Manuela, the restaurant in the Hauser & Wirth gallery in the Arts District. Enrique Olvera, the celebrated Mexican chef, also has a restaurant in the Arts District called Damian.

But more than a tour of gentrification, the Pretty Gritty tour was a celebration of Los Angeles street art and the artists who make it. Jen was a fountain of knowledge about seemingly every mural on the walls of the Arts District, really bringing the art and the people alive for me. It seemed to be a place that had more or less made peace with guerrilleros artists, not totally taming them, not always celebrating them, but acknowledging the vibrancy they can bring to an urban neighborhood.

Me against a mural that needs no explanation. Wearing a shirt I bought in Oaxaca, one of my many Mexican purchases.
Malala and Basquiat.
La abuelita
One artist specializes in eyes
One artist specializes in these “typewritten” messages. This one speaks to me.

At the end of a long and satisfying day exploring downtown LA, we were not done eating. At the end of the bike ride, we stopped by La Tostaderia in the Grand Central Market for some killer octopus tacos and possibly the best guacamole I have ever eaten (or maybe I was just really hungry). Later that evening we walked from our hotel, the Hotel Checkers, to Woodspoon. Yeah, the walk is through a neighborhood that has seen some better days (though there is an Apple Store in an old theater) but then you arrive at a Brazilian bistro that makes you feel at home. This is not the Brazilian steakhouse scene of Fogo de Chao, this is Brazilian of the coast, of Salvador de Bahia, seafood and African-influenced dishes. We finished off the day with an exquisite moqueca, a spicy coconut-based seafood stew and a chicken-okra and polenta combo. We walked home with a new appreciation of Los Angeles, the one you can’t see from a car.

Grand Central Market
Moqueca, my new favorite dish. Thank you Woodspoon!
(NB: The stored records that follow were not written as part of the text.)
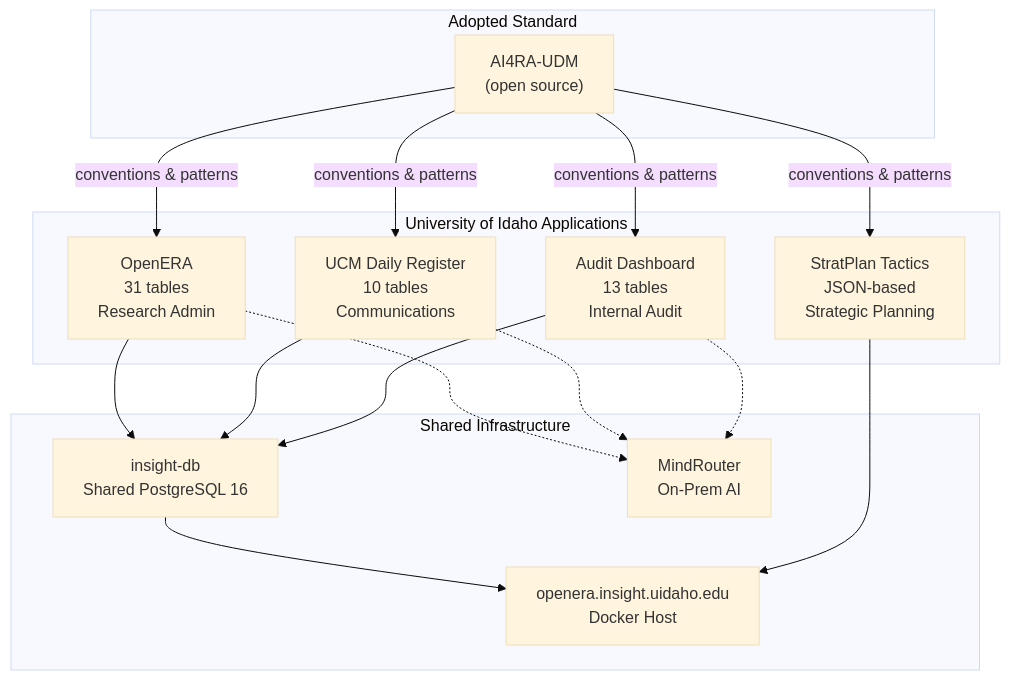
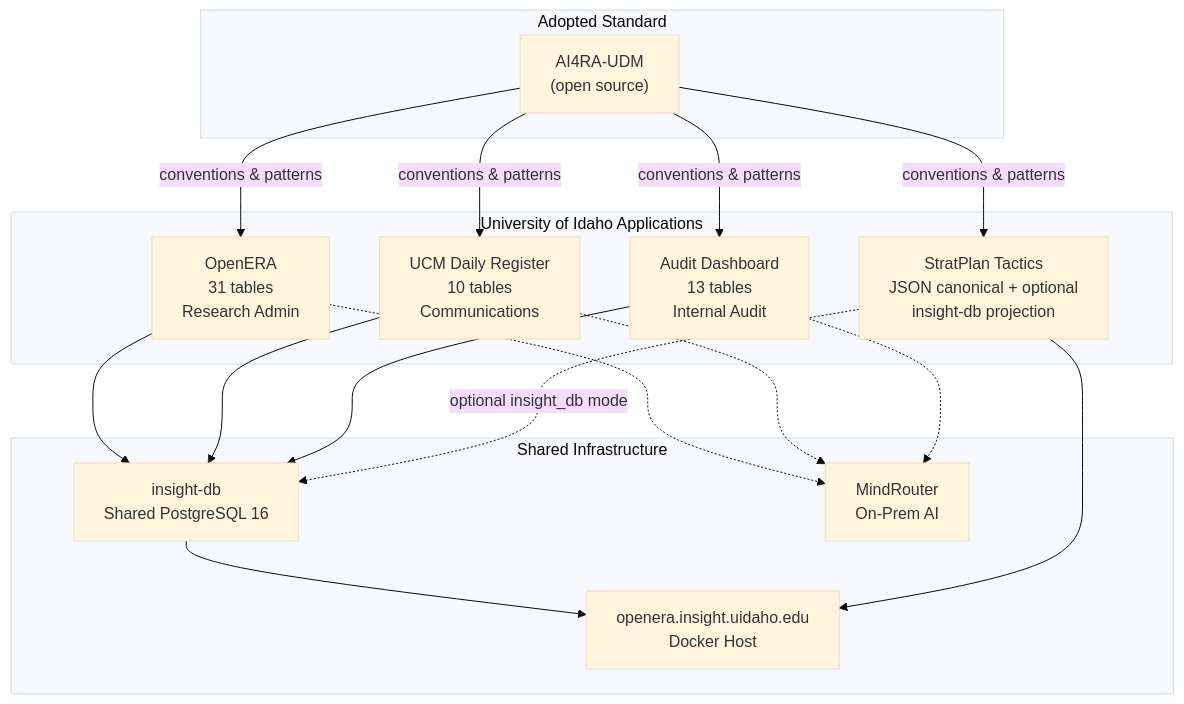
The diagram in docs/index.md (ui-insight/data-governance), drawn with Mermaid (base theme) before and after one commit. The commit also changed other lines of this file and 9 other files, not shown here.

Commit message:
docs: update StratPlan governance model for current runtime and vocab

````diff
--- a/docs/index.md
+++ b/docs/index.md
@@ -35,34 +35,35 @@
 ```mermaid
 graph TB
     subgraph standard["Adopted Standard"]
         UDM["AI4RA-UDM<br/>(open source)"]
     end
 
     subgraph institutional["University of Idaho Applications"]
         OE["OpenERA<br/>31 tables<br/>Research Admin"]
         UCM["UCM Daily Register<br/>10 tables<br/>Communications"]
         AD["Audit Dashboard<br/>13 tables<br/>Internal Audit"]
-        SP["StratPlan Tactics<br/>JSON-based<br/>Strategic Planning"]
+        SP["StratPlan Tactics<br/>JSON canonical + optional<br/>insight-db projection"]
     end
 
     subgraph shared["Shared Infrastructure"]
         DB["insight-db<br/>Shared PostgreSQL 16"]
         MR["MindRouter<br/>On-Prem AI"]
         SRV["openera.insight.uidaho.edu<br/>Docker Host"]
     end
 
     UDM -->|conventions & patterns| OE
     UDM -->|conventions & patterns| UCM
     UDM -->|conventions & patterns| AD
     UDM -->|conventions & patterns| SP
 
     OE --> DB
     UCM --> DB
     AD --> DB
+    SP -. optional insight_db mode .-> DB
     DB --> SRV
     SP --> SRV
 
     OE -.-> MR
     UCM -.-> MR
     AD -.-> MR
 ```
````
11 Replies to “On My Feet in Downtown LA”

  1. So glad to read about the other parts of LA that I missed during my many visits to that complicated city. While I loved visiting the museums and the occasional restaurant, I was overwhelmed by the poverty and the growing tent city. Great to hear about the roots and enduring Mexican culture.


  2. I love reading your pieces, Sharon. Despite visiting family in the ‘valley’ a number of times, I don’t remember the last time I’d gone into downtown LA. This does make me want to return – and to Mexico! Hope to hike with you and Judy sometime before the winter!


Leave a Reply

Fill in your details below or click an icon to log in:

WordPress.com Logo

You are commenting using your WordPress.com account. Log Out /  Change )

Facebook photo

You are commenting using your Facebook account. Log Out /  Change )

Connecting to %s

%d bloggers like this: